====== Material for this exercise

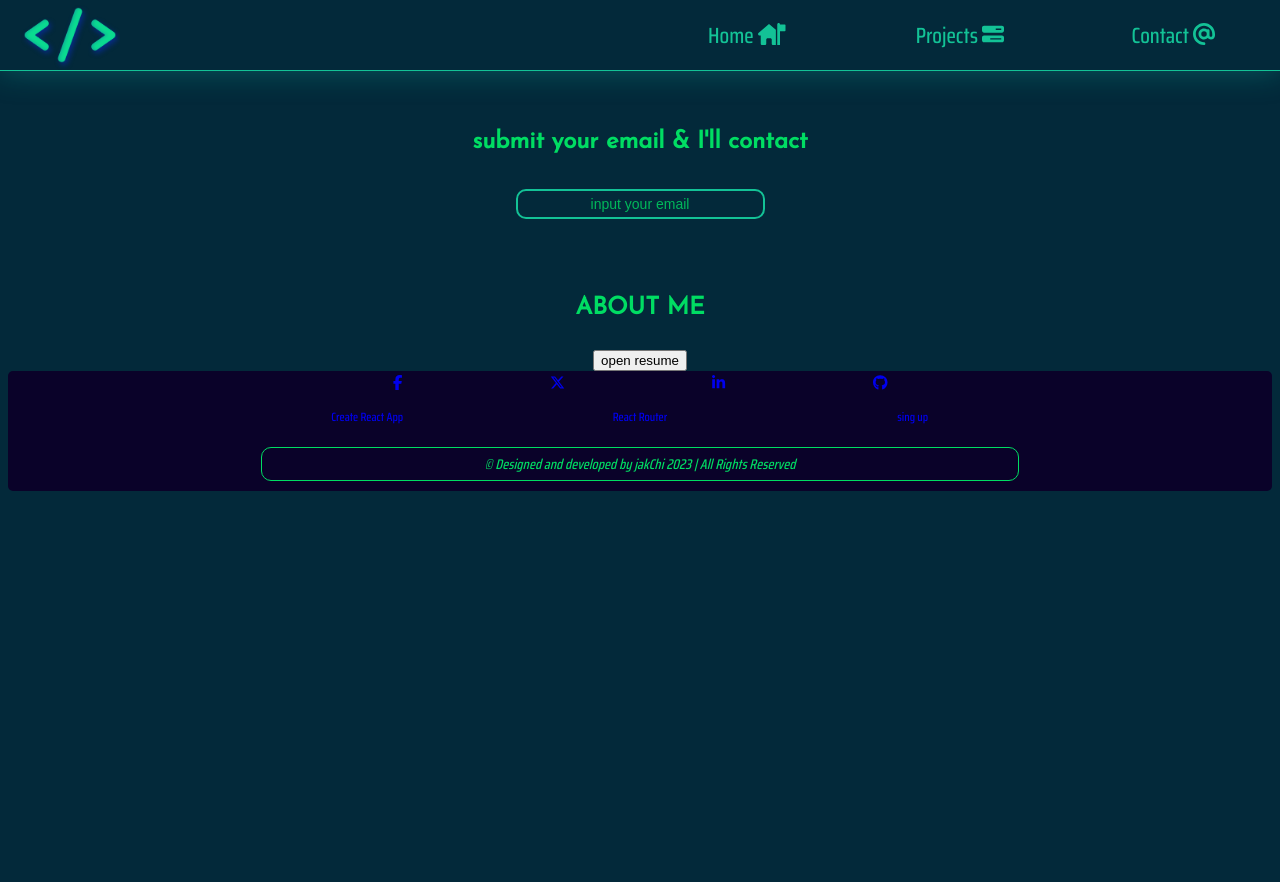
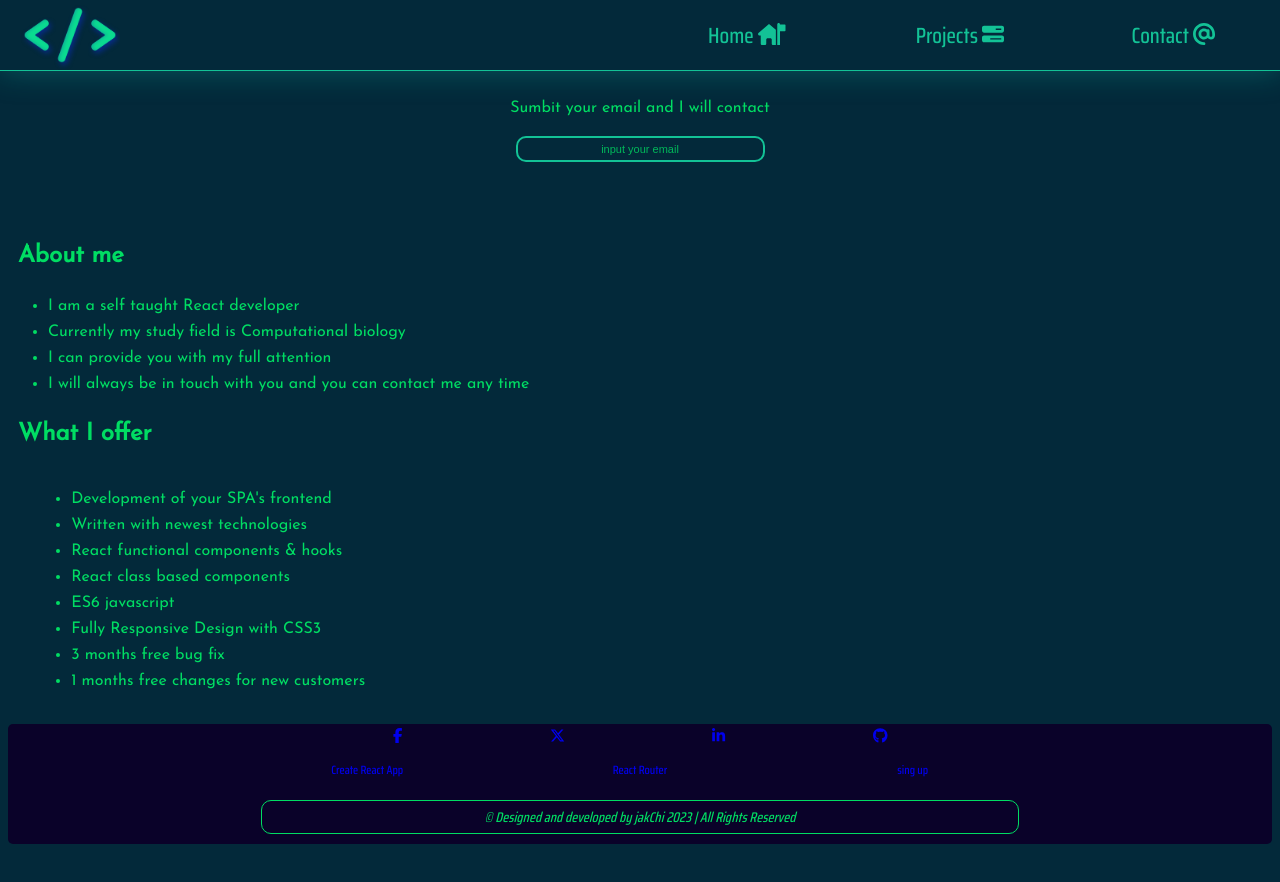
Before and after one commit to jakChi/portfolio-bs, a React (Create React App) app: page /portfolio-bs/contact in a window 1280 px wide. Shown: the top 882 px of the page. Before the commit the page ends 800 px from the top, so only its background shows below. Built offline with nearby package versions, Linux system fonts and the light colour scheme; a web font is replaced by a local one.

Commit message:
chnaged Hero and contact files

```diff
--- a/src/components/Navbar.css
+++ b/src/components/Navbar.css
@@ -28,6 +28,7 @@ body {
   width: 25%;
   max-width: 100px;
   min-width: 80px;
+  outline: none;
   z-index: 3;
 }
 
--- a/src/index.css
+++ b/src/index.css
@@ -5,10 +5,14 @@
   --magenta: #a907b8;
   --green: #00dd63;
   --dark: #000000;
-  --main-font: 'Josefin Sans', sans-serif;
-  --nav-font: 'Saira Condensed', sans-serif;
+  --main-font: "Josefin Sans", sans-serif;
+  --nav-font: "Saira Condensed", sans-serif;
   --footer-col: #0a0229;
-  --gradient: linear-gradient(213deg, rgb(255, 225, 0) 0%, rgb(30, 255, 0) 100%);
+  --gradient: linear-gradient(
+    213deg,
+    rgb(255, 225, 0) 0%,
+    rgb(30, 255, 0) 100%
+  );
 
   --pixel-bg: var(--body-col);
   /* ↑ Inner background color */
@@ -22,8 +26,22 @@
   --pixel-border-3: var(--pixel-border);
   /* ↑ Outer border color */
 
-	--pixel: .125rem;
+  --pixel: 0.125rem;
   /* ↑ Pixel size */
 
   font-family: var(--main-font);
 }
+
+body::-webkit-scrollbar {
+  width: 5px;
+
+}
+
+body::-webkit-scrollbar-thumb:hover {
+  background-color: var(--fav-light);
+}
+
+body::-webkit-scrollbar-thumb {
+  background-color: var(--text-main-col);
+  border-radius: 5px;
+}
--- a/src/pages/contact/Contact.css
+++ b/src/pages/contact/Contact.css
@@ -6,40 +6,46 @@
 .contact {
   margin-top: 100px;
   width: 100%;
+}
+
+.email {
+  width: 100%;
+}
+
+.email-form {
+  margin: 30px auto;
+  width: 90%;
+  height: 20vh;
+  display: flex;
+  flex-direction: column;
   text-align: center;
 }
 
-.title {
-  width: 80%;
-  padding: 10px;
-  margin: auto;
-  font-size: 17px;
+.email-label, .email-input {
+  display: block;
+}
+
+.email-label {
+  width: 100%;
+  padding: 0;
+  font-size: 16px;
   color: var(--green);
   text-align: center;
 }
 
-.email-form {
-  margin: 30px auto;
-  width: 80%;
-  height: 20vh;
-  display: flex;
-  justify-content: center;
-  flex-direction: column;
-  align-items: center;
-}
 
 .email-input {
   outline: none;
   width: 50%;
   height: 30%;
   max-height: 30px;
-  margin: 5px;
+  margin: 20px auto;
   padding: 5px;
   background-color: transparent;
   border: 2px solid var(--text-main-col);
   border-radius: 10px;
   text-align: center;
-  font-size: 14px;
+  font-size: 11px;
   color: var(--green);
   transition: all 300ms ease;
 }
@@ -89,10 +95,32 @@
   color: var(--footer-col);
 } */
 
-.about {
+.info {
+  margin: 20px auto;
+  width: 100%;
+  height: 100%;
+}
+
+.info > .title {
+  margin: 30px auto;
+  padding: 0 10px;
+  color: var(--green);
+}
+
+.about-list {
+  color: var(--green)
+}
+
+.product-list {
+  width: 90%;
   margin: auto;
-  width: 90%;
+  padding: 5px;
+}
 
+.product-list > li, .about-list > li {
+  margin: 10px 0;
+  color: var(--green);
+  cursor:default;
 }
 
 .resume {
@@ -105,10 +133,8 @@
 
 @media screen and (min-width: 768px) {
 
-  .title {
-    max-width: 400px;
-    font-size: 24px;
-    margin: 20px auto;
+  .email-label, .email-input {
+    display: inline;
   }
 
   .email-form {
--- a/src/pages/contact/Contact.js
+++ b/src/pages/contact/Contact.js
@@ -3,12 +3,12 @@ import "./Contact.css";
 import { FontAwesomeIcon } from "@fortawesome/react-fontawesome";
 import { faLightbulb } from "@fortawesome/free-solid-svg-icons";
 //import { Link } from "react-router-dom";
-import resume from "../../assets/files/resume2.docx.pdf";
+//import resume from "../../assets/files/resume2.docx.pdf";
 
 const Contact = () => {
   const [input, setInput] = useState("");
   const [email, setEmail] = useState("");
-  const [pdfOpen, setPdfOpen] = useState(false);
+  // const [pdfOpen, setPdfOpen] = useState(false);
 
   const actionUrlAgent = `mailto:kobachincharauli8@gmail.com?subject=New customer from portfolio&body=Hi, Contact me on this email: ${email}!`;
   const actionUrlGmail = `https://mail.google.com/mail/?view=cm&fs=1&to=kobachincharauli5@gmail.com&su=New+Customer+from+portfolio&body=Hi,+contact+me+on+this+email:+${email}`;
@@ -39,7 +39,8 @@ const Contact = () => {
           method="post"
           onSubmit={handleSubmit}
         >
-          <h1 className="title">submit your email & I'll contact</h1>
+          <label className="email-label">
+            Sumbit your email and I will contact
             <input
               req="true"
               className="email-input"
@@ -48,6 +49,7 @@ const Contact = () => {
               value={input}
               onChange={handleChange}
             />
+          </label>
           <p className={`sub-text ${input ? "active" : null}`}>
             press enter key to submit your email <i>{bulb}</i>
           </p>
@@ -55,14 +57,31 @@ const Contact = () => {
           <input className={`sub-button ${input ? "active" : null}`} type="submit" onClick={handleSubmit} />*/}
         </form>
       </section>
-      <section className="about">
-        <h1 className="title">ABOUT ME</h1>
-        <button className="resume-btn" onClick={() => setPdfOpen(!pdfOpen)}>
+      <section className="info">
+        <h1 className="title">About me</h1>
+        <ul className="about-list">
+          <li>I am a self taught React developer</li>
+          <li>Currently my study field is Computational biology</li>
+          <li>I can provide you with my full attention</li>
+          <li>I will always be in touch with you and you can contact me any time</li>
+        </ul>
+        <h1 className="title">What I offer</h1>
+        <ul className="product-list">
+          <li>Development of your SPA's frontend</li>
+          <li>Written with newest technologies</li>
+          <li>React functional components & hooks</li>
+          <li>React class based components</li>
+          <li>ES6 javascript</li>
+          <li>Fully Responsive Design with CSS3</li>
+          <li>3 months free bug fix</li>
+          <li>1 months free changes for new customers</li>
+        </ul>
+        {/* <button className="resume-btn" onClick={() => setPdfOpen(!pdfOpen)}>
           {pdfOpen ? "close" : "open"} resume
         </button>
         {pdfOpen ? (
           <embed src={resume} type="application/pdf" className="resume" />
-        ) : null}
+        ) : null} */}
       </section>
     </div>
   );
--- a/src/pages/home/Home.css
+++ b/src/pages/home/Home.css
@@ -1,4 +1,3 @@
-
 .home > * {
   margin: 0;
   padding: 0;
@@ -16,7 +15,7 @@ body {
 .hero {
   width: 100%;
   height: 80vh;
-	font-family: 'Press Start 2P', cursive;
+  font-family: "Press Start 2P", cursive;
 }
 
 .video-frame {
@@ -44,62 +43,60 @@ body {
   width: 95%;
   font-size: 24px;
   line-height: 25px;
-	font-family: 'Nabla', cursive;
+  font-family: "Nabla", cursive;
   text-shadow: 0 0 30px var(--green), 0 0 30px var(--text-main-col);
+  user-select: none;
 }
 
-/*
-.gradient-word {
-	font-size: 12px;
-  background: var(--gradient);
-  background-clip: text;
-  -webkit-text-fill-color: transparent;
-}
-*/
-
 .txt-btn-group {
+  width: 90%;
+  height: 60vh;
+  margin: auto;
   display: flex;
   flex-direction: column;
   align-items: center;
   justify-content: space-evenly;
-  width: 90%;
-  height: 60vh;
 }
 
-.contact-div, .projects-div {
+.contact-div,
+.projects-div {
+  width: 100%;
   display: flex;
   flex-direction: column;
   justify-content: center;
   align-items: center;
-  width: 100%;
-	height: 40%;
 }
 
-.contact-text, .projects-text {
+.contact-text,
+.projects-text {
   width: 100%;
   text-align: center;
   max-width: 400px;
   color: var(--green);
-	font-size: 13px;
+  font-size: 11px;
   line-height: 20px;
   text-shadow: 2px 2px 0 var(--magenta);
+  user-select: none;
 }
 
-.pixel-border {
+.pixelated-btn {
   margin: 30px 0;
-	width: 50%;
+  width: 60%;
   max-width: 130px;
   min-height: 18px;
   border: none;
   outline: none;
+  text-decoration: none;
+  text-align: center;
+  line-height: 150%;
   font-size: 12px;
-	font-family: 'Press Start 2P', cursive;
+  font-family: "Press Start 2P", cursive;
   background: var(--pixel-bg);
   color: var(--green);
   transition: all 300ms ease;
   box-shadow:
-	/* Inner Background Color */
-		0 calc(var(--pixel) * -3) 0 calc(var(--pixel) * -1) var(--pixel-bg),
+	/* Inner Background Color */ 0 calc(var(--pixel) * -3) 0
+      calc(var(--pixel) * -1) var(--pixel-bg),
     0 calc(var(--pixel) * 3) 0 calc(var(--pixel) * -1) var(--pixel-bg),
     0 calc(var(--pixel) * -6) 0 calc(var(--pixel) * -2) var(--pixel-bg),
     0 calc(var(--pixel) * 6) 0 calc(var(--pixel) * -2) var(--pixel-bg),
@@ -107,9 +104,7 @@ body {
     0 calc(var(--pixel) * 9) 0 calc(var(--pixel) * -4) var(--pixel-bg),
     0 calc(var(--pixel) * -12) 0 calc(var(--pixel) * -6) var(--pixel-bg),
     0 calc(var(--pixel) * 12) 0 calc(var(--pixel) * -6) var(--pixel-bg),
-
-	/* Pixel Border Layer 1 */
-		calc(var(--pixel) * -1) 0 0 0 var(--pixel-border),
+    /* Pixel Border Layer 1 */ calc(var(--pixel) * -1) 0 0 0 var(--pixel-border),
     var(--pixel) 0 0 0 var(--pixel-border),
     0 calc(var(--pixel) * -2) 0 0 var(--pixel-border),
     0 calc(var(--pixel) * 2) 0 0 var(--pixel-border),
@@ -121,9 +116,8 @@ body {
     0 calc(var(--pixel) * 10) 0 calc(var(--pixel) * -4) var(--pixel-border),
     0 calc(var(--pixel) * -13) 0 calc(var(--pixel) * -6) var(--pixel-border),
     0 calc(var(--pixel) * 13) 0 calc(var(--pixel) * -6) var(--pixel-border),
-
-	/* Pixel Border Layer 2 */
-		calc(var(--pixel) * -2) 0 0 0 var(--pixel-border-2),
+    /* Pixel Border Layer 2 */ calc(var(--pixel) * -2) 0 0 0
+      var(--pixel-border-2),
     calc(var(--pixel) * 2) 0 0 0 var(--pixel-border-2),
     0 calc(var(--pixel) * -1) 0 var(--pixel) var(--pixel-border-2),
     0 var(--pixel) 0 var(--pixel) var(--pixel-border-2),
@@ -137,9 +131,8 @@ body {
     0 calc(var(--pixel) * 11) 0 calc(var(--pixel) * -4) var(--pixel-border-2),
     0 calc(var(--pixel) * -14) 0 calc(var(--pixel) * -6) var(--pixel-border-2),
     0 calc(var(--pixel) * 14) 0 calc(var(--pixel) * -6) var(--pixel-border-2),
-
-	/* Border Layer 3: --pixel-border-3 */
-		calc(var(--pixel) * -3) 0 0 0 var(--pixel-border-3),
+    /* Border Layer 3: --pixel-border-3 */ calc(var(--pixel) * -3) 0 0 0
+      var(--pixel-border-3),
     calc(var(--pixel) * 3) 0 0 0 var(--pixel-border-3),
     0 0 0 calc(var(--pixel) * 2) var(--pixel-border-3),
     0 calc(var(--pixel) * -3) 0 var(--pixel) var(--pixel-border-3),
@@ -156,9 +149,8 @@ body {
     0 calc(var(--pixel) * 15) 0 calc(var(--pixel) * -6) var(--pixel-border-3);
 }
 
-.pixel-border:active {
+.pixelated-btn:active {
   transform: scale(70%);
-
 }
 
 .projects-rev {
@@ -169,6 +161,7 @@ body {
 
 .grid-title {
   width: 70%;
+  max-width: 350px;
   margin: 20px auto;
   padding: 10px;
   text-align: center;
@@ -202,12 +195,12 @@ body {
 
 .screenshot > img {
   display: block;
-  margin:10px auto;
+  margin: 10px auto;
   max-width: 100%;
   height: auto;
   object-fit: cover;
   transition: all 300ms ease;
-  border-radius: 10px;;
+  border-radius: 10px;
 }
 
 .screenshot > figcaption {
@@ -258,7 +251,7 @@ body {
   box-shadow: 0 3px 7px 1px var(--text-main-col);
 }
 
-.screenshot:hover > img{
+.screenshot:hover > img {
   transform: scale(1.02);
   filter: blur(2px);
 }
@@ -286,6 +279,10 @@ body {
 }
 
 @media screen and (min-width: 768px) {
+  .video-frame {
+    box-shadow: unset;
+    flex-direction: row;
+  }
 
   .video-frame > video {
     display: unset;
@@ -296,8 +293,63 @@ body {
     position: absolute;
     top: 30%;
     z-index: -1;
-		filter: blur(100px);
+    filter: blur(200px);
     opacity: 60%;
+  }
+
+  .welcome-txt {
+    margin-left: 2%;
+    width: 50%;
+    line-height: 90px;
+    text-align: left;
+    font-size: 70px;
+    text-shadow: unset;
+  }
+
+  .gradient-word {
+    margin-right: 100%;
+    font-size: 90px;
+  }
+
+  /*  background: var(--gradient);
+    background-clip: text;
+    -webkit-text-fill-color: transparent; */
+
+  .txt-btn-group {
+    width: 50%;
+    height: 100%;
+    margin-left: 0;
+    align-items: flex-end;
+    justify-content: space-around;
+  }
+
+  .contact-div, .projects-div {
+    width: 100%;
+    height: 30%;
+    flex-direction: row;
+    justify-content: space-around;
+    border: 1px solid transparent;
+    border-radius: 15px;
+    transition: all 300ms ease-in;
+    transition-delay: 200ms;
+  }
+
+  .contact-div:hover, .projects-div:hover {
+    border: 1px solid var(--green);
+    transform: translateY(-5%);
+    box-shadow: 0 15px 10px 1px var(--dark);
+  }
+
+  .contact-div:hover > .contact-text, .projects-div:hover > .projects-text {
+    text-shadow: -2px 2px 0 var(--magenta);
+  }
+
+  .contact-text, .projects-text {
+    margin: 0;
+    text-align: left;
+    font-size: 20px;
+    line-height: 30px;
+    transition: all 300ms ease;
   }
 
   .grid {
@@ -310,12 +362,12 @@ body {
   }
 
   .bmiCalc {
-    grid-area: 2/1/2/span 2;
+    grid-area: 2/1/2 / span 2;
   }
 }
 
 @media screen and (min-width: 1024px) {
-  .contact-div>i {
+  .contact-div > i {
     position: absolute;
     top: 15px;
     left: 76%;
@@ -323,7 +375,7 @@ body {
     color: var(--text-main-col);
   }
 
-  .projects-div>i {
+  .projects-div > i {
     position: absolute;
     bottom: 15px;
     right: 76%;
--- a/src/pages/home/components/Hero.js
+++ b/src/pages/home/components/Hero.js
@@ -2,6 +2,7 @@ import React from "react";
 import "../Home.css";
 import video from "../../../assets/videos/gradient.mp4";
 import { FontAwesomeIcon } from "@fortawesome/react-fontawesome";
+import { Link } from "react-router-dom";
 //import { faReact } from "@fortawesome/free-brands-svg-icons";
 
 //document.getElementsByClassName("video").defaultPlaybackRate = 3.0;
@@ -20,24 +21,22 @@ const Hero = ({ mobile }) => {
           poster="https://th.bing.com/th/id/OIP.gYyvBOuQwXSWuefMRBZp9gAAAA?pid=ImgDet&rs=1"
         />
 
-				{/*
+        {/*
 				<i><FontAwesomeIcon icon={faReact}/></i>
-				<span className="gradient-word">React</span>
+
 				*/}
 
-        <h1 className="welcome-txt">Welcome to my portfolio!</h1>
+        <h1 className="welcome-txt">
+          <span className="gradient-word">Welcome</span> to my portfolio!
+        </h1>
         <div className="txt-btn-group">
           <div className="contact-div">
-            <p className="contact-text">
-							everything you need to know about me
-            </p>
-            <button className="pixel-border">Click me!</button>
+            <p className="contact-text">everything you need to know about me</p>
+            <Link to={"contact"} className="pixelated-btn">Click me!</Link>
           </div>
           <div className="projects-div">
-            <p className="projects-text">
-              visit my projects page here
-            </p>
-						<button className="pixel-border">Click me!</button>
+            <p className="projects-text">visit my projects page here</p>
+            <Link to={"projects"} className="pixelated-btn">Click me!</Link>
           </div>
         </div>
       </div>
```
Lines whose indentation alone changed are shown as unchanged.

============

Work to complete: Every line above that holds the word "pdfOpen" is to be found and copied.

Answer area:
-  const [pdfOpen, setPdfOpen] = useState(false);
+  // const [pdfOpen, setPdfOpen] = useState(false);
-        <button className="resume-btn" onClick={() => setPdfOpen(!pdfOpen)}>
+        {/* <button className="resume-btn" onClick={() => setPdfOpen(!pdfOpen)}>
           {pdfOpen ? "close" : "open"} resume
         {pdfOpen ? (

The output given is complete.